### Aim of the exercise
The number of lines below that contain the word "fontSize" is all that the answer should hold.
# # #
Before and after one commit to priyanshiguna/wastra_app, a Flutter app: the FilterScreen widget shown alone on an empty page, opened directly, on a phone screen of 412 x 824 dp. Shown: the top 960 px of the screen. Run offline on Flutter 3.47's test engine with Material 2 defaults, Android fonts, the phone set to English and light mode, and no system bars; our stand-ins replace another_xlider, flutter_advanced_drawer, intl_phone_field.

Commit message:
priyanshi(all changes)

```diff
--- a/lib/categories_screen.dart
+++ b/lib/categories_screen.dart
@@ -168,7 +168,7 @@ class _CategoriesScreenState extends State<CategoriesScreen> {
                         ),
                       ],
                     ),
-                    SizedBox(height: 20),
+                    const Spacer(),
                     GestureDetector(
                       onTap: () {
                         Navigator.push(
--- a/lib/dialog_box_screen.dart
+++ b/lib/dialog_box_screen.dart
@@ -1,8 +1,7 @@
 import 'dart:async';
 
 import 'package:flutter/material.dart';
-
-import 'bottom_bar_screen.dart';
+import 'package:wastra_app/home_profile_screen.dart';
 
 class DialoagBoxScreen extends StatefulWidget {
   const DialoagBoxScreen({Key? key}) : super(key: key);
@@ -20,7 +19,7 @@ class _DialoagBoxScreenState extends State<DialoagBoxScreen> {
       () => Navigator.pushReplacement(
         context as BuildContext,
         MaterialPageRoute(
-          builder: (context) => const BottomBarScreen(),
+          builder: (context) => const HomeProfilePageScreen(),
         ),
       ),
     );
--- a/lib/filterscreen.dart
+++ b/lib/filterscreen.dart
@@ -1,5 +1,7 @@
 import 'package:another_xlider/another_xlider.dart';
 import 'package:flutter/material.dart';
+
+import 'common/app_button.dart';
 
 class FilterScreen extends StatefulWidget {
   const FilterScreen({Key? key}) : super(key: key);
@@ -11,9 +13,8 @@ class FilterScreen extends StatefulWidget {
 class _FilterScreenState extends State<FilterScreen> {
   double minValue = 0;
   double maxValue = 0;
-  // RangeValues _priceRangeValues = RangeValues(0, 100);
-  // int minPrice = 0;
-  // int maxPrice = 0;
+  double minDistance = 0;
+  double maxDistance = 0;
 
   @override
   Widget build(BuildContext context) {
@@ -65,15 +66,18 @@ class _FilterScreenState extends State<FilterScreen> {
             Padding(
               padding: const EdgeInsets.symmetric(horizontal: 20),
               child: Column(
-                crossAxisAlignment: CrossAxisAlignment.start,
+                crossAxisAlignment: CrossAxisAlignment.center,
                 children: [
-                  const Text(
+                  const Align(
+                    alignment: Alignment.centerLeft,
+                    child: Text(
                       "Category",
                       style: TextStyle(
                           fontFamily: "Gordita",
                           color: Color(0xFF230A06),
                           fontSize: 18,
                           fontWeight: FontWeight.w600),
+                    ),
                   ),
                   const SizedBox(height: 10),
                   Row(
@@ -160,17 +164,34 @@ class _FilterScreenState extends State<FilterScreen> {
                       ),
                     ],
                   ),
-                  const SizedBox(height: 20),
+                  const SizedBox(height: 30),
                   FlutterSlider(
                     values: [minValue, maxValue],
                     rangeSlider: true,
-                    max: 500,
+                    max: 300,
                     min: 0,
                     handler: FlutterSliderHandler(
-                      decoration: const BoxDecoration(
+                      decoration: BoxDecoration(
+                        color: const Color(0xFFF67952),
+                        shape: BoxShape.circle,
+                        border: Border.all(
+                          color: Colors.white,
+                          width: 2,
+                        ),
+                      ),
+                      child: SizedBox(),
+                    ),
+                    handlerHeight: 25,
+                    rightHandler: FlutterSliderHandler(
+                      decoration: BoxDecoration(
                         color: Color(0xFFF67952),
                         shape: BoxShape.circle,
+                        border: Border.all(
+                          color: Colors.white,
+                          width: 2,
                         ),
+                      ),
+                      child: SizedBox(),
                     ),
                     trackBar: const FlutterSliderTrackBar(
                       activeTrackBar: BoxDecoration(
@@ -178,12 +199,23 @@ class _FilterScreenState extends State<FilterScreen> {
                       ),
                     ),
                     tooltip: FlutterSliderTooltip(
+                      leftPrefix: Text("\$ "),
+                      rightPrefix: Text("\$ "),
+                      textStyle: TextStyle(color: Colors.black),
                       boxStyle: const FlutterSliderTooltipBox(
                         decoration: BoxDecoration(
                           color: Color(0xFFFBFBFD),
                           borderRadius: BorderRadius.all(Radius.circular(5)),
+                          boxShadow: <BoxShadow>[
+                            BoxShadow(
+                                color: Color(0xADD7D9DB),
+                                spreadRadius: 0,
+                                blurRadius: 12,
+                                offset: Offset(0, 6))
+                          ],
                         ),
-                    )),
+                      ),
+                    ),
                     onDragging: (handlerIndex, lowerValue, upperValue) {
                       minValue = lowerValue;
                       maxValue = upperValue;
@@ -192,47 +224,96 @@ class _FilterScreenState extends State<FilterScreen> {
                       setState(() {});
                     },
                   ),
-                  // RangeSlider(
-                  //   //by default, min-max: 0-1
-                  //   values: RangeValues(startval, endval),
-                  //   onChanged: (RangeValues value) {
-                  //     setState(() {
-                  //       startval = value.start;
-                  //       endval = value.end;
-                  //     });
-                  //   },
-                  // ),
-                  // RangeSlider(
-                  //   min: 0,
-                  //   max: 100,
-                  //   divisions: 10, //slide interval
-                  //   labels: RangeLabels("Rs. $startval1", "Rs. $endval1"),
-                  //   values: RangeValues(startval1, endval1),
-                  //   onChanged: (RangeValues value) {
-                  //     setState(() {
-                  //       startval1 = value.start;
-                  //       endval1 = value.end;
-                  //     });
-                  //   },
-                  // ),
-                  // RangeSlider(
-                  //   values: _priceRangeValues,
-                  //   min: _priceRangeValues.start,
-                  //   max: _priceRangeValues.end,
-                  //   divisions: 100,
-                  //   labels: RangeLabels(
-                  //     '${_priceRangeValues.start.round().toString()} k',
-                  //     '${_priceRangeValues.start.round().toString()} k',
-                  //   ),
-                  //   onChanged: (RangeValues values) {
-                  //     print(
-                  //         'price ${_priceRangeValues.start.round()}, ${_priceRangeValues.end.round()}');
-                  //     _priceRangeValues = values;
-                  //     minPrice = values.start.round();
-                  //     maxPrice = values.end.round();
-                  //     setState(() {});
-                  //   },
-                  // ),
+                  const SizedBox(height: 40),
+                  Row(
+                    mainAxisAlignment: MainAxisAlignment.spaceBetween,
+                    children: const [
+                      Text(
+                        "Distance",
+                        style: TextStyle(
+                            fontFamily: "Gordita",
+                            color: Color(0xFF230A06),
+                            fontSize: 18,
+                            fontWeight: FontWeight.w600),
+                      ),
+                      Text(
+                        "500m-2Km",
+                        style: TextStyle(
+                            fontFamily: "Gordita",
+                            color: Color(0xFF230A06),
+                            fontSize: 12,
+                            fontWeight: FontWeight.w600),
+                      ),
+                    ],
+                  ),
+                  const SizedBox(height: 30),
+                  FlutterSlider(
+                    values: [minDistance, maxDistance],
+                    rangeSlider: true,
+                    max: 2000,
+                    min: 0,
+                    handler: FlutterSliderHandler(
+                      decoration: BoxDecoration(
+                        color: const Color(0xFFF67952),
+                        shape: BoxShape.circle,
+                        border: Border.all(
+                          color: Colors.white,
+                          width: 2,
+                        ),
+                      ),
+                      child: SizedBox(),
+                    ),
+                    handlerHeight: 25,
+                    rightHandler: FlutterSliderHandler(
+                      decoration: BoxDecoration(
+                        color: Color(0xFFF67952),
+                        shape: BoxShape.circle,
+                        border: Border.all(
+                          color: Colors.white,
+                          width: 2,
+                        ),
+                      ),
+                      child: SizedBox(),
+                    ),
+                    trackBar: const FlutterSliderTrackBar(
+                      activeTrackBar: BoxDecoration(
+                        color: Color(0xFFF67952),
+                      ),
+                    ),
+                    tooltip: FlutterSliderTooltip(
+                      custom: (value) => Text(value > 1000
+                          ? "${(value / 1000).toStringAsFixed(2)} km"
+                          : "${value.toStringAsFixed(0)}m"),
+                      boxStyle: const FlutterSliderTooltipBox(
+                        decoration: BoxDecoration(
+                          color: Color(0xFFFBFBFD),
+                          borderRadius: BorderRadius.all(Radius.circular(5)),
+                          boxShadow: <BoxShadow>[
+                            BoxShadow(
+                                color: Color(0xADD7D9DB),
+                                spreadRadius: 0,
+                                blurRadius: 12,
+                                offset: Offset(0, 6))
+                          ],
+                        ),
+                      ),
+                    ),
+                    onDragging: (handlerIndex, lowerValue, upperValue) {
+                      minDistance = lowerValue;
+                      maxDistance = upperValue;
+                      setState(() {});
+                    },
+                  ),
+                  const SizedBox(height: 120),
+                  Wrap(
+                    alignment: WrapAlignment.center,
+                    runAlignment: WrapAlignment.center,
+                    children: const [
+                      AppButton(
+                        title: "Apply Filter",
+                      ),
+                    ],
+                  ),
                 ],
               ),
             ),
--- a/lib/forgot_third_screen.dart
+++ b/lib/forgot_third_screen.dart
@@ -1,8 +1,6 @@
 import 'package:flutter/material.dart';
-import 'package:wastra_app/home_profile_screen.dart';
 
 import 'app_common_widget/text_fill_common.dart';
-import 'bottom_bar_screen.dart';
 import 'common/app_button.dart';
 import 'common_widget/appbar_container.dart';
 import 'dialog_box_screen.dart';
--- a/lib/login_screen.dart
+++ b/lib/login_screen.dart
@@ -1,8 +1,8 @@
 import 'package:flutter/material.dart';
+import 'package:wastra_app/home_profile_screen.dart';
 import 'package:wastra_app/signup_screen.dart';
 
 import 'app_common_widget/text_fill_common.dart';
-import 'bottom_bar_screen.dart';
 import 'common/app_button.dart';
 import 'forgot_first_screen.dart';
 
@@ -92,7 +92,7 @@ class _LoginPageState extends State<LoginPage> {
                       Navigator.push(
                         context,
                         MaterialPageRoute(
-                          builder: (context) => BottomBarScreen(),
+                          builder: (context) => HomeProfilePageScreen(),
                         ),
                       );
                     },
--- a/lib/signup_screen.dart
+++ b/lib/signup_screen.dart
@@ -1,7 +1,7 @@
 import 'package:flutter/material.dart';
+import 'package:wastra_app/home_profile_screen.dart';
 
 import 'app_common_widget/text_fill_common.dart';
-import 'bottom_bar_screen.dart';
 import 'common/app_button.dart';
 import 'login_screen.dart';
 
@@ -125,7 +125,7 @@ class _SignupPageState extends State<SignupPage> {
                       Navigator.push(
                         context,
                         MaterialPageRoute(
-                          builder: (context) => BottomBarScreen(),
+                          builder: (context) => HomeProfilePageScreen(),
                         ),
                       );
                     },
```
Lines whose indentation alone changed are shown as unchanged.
# # #
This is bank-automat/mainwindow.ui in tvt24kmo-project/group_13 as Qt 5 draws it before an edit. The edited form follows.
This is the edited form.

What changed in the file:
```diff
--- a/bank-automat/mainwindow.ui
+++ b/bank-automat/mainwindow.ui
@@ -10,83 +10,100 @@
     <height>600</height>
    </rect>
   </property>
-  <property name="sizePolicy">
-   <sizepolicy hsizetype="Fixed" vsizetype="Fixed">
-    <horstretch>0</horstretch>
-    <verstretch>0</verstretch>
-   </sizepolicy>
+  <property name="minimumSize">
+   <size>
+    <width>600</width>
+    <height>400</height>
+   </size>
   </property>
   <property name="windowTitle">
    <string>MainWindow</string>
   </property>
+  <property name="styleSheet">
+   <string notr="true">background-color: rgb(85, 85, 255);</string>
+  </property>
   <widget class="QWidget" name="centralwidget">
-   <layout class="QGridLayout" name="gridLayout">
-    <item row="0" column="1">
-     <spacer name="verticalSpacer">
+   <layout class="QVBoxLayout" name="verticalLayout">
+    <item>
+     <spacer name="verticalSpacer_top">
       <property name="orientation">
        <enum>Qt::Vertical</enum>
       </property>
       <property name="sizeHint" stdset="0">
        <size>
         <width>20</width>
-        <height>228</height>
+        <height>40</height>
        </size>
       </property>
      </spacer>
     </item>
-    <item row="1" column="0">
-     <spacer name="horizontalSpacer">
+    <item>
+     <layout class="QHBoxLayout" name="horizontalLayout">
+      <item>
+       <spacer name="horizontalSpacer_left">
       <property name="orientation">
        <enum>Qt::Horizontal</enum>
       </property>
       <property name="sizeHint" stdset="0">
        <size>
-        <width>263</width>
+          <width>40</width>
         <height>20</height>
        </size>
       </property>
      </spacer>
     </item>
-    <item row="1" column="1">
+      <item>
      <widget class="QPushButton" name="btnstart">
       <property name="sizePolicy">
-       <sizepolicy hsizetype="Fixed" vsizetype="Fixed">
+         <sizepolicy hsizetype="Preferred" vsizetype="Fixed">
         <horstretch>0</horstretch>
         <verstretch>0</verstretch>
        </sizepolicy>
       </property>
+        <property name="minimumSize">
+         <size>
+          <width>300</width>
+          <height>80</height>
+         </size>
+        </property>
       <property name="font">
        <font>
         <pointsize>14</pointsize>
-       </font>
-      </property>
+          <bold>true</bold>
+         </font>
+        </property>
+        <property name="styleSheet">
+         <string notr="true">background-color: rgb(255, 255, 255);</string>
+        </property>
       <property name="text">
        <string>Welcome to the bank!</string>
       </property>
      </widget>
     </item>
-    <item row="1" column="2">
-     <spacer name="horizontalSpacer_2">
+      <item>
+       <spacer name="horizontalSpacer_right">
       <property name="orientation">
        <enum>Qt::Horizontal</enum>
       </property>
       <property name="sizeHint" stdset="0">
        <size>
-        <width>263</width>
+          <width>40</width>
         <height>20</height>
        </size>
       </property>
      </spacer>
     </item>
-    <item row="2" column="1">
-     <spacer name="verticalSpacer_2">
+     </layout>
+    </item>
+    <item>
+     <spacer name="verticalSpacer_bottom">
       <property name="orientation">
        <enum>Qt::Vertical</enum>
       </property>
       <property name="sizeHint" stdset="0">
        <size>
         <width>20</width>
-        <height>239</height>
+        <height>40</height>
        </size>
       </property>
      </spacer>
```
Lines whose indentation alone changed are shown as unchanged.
# # #
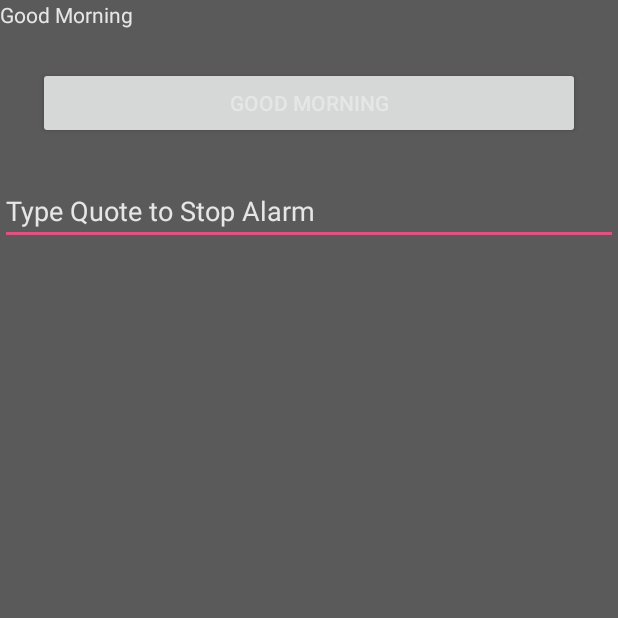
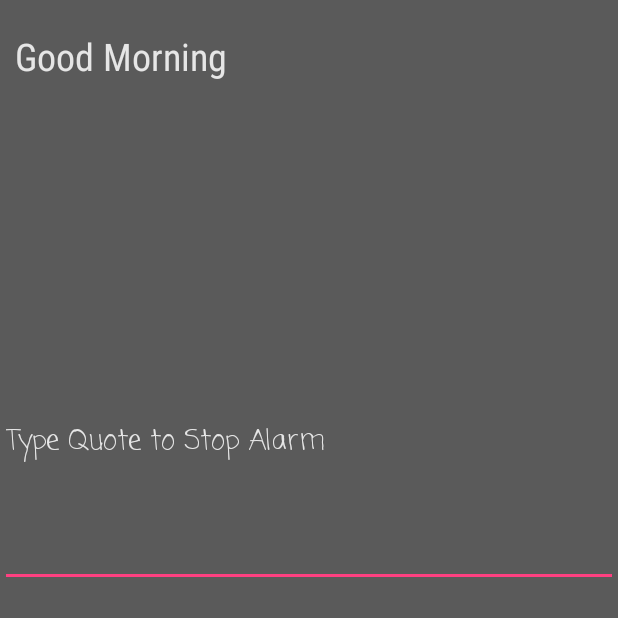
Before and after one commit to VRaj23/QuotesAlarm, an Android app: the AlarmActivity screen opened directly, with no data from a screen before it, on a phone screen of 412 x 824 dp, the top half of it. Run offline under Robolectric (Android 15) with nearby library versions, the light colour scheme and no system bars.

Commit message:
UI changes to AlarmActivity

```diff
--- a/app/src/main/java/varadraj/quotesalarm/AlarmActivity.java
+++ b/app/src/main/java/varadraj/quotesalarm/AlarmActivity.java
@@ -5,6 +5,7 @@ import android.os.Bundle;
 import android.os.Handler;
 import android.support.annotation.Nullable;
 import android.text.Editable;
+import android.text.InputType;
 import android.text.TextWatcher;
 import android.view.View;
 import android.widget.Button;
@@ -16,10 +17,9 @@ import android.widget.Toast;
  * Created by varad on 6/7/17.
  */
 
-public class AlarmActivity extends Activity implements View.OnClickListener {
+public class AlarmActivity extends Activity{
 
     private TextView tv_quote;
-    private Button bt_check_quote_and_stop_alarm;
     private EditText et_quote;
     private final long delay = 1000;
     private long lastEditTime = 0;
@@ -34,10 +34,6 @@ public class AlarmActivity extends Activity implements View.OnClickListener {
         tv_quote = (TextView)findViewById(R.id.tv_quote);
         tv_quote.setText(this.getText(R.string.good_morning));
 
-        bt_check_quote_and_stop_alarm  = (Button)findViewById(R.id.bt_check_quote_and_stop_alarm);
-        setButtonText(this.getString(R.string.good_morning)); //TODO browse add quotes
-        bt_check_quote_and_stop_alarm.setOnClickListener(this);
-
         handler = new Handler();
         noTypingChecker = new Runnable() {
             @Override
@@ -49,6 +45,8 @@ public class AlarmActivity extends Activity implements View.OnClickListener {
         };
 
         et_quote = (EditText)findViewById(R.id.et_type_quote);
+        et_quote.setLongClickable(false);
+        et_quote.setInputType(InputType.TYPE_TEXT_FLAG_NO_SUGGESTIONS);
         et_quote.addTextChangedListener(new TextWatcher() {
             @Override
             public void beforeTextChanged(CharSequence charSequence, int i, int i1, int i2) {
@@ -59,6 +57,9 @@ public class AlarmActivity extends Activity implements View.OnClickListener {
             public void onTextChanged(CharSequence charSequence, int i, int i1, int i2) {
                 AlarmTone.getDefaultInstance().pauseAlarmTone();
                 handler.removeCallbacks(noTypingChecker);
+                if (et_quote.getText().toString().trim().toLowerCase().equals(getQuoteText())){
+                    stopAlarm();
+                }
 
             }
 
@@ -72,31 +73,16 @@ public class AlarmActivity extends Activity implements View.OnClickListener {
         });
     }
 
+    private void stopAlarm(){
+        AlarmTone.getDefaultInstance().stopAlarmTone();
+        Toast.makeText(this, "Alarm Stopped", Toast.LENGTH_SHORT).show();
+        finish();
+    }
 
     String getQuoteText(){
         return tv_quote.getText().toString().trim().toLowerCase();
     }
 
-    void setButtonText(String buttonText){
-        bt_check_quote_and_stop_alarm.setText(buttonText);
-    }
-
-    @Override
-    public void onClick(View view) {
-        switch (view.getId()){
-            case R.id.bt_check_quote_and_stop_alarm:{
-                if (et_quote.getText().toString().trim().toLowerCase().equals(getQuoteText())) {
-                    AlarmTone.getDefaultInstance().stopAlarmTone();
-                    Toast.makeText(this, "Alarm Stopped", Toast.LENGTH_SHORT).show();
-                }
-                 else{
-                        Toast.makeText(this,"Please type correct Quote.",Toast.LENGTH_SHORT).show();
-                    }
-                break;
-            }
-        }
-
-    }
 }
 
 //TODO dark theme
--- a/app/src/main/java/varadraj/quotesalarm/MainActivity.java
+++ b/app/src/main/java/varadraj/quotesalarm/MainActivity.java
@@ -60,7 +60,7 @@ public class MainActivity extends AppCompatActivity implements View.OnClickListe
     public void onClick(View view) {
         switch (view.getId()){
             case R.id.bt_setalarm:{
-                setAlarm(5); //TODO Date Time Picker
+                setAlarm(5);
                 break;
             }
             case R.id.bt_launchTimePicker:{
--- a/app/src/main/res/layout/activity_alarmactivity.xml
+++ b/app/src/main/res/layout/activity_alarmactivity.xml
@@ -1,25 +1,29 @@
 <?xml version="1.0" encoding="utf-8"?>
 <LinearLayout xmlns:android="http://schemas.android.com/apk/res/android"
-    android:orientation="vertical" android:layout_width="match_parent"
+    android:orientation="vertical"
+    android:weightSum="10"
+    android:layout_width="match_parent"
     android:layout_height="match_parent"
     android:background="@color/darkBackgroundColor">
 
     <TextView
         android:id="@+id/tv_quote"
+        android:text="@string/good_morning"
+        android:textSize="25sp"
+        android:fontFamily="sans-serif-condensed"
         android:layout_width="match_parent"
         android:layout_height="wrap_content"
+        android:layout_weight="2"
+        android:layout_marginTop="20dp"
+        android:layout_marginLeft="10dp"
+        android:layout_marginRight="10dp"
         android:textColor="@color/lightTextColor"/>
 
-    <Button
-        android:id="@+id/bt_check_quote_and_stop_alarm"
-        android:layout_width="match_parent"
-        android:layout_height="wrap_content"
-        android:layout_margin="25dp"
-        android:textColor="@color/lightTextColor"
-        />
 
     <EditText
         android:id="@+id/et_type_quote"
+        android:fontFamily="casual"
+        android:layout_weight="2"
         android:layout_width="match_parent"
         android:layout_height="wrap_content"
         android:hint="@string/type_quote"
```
# # #
### Written answer
3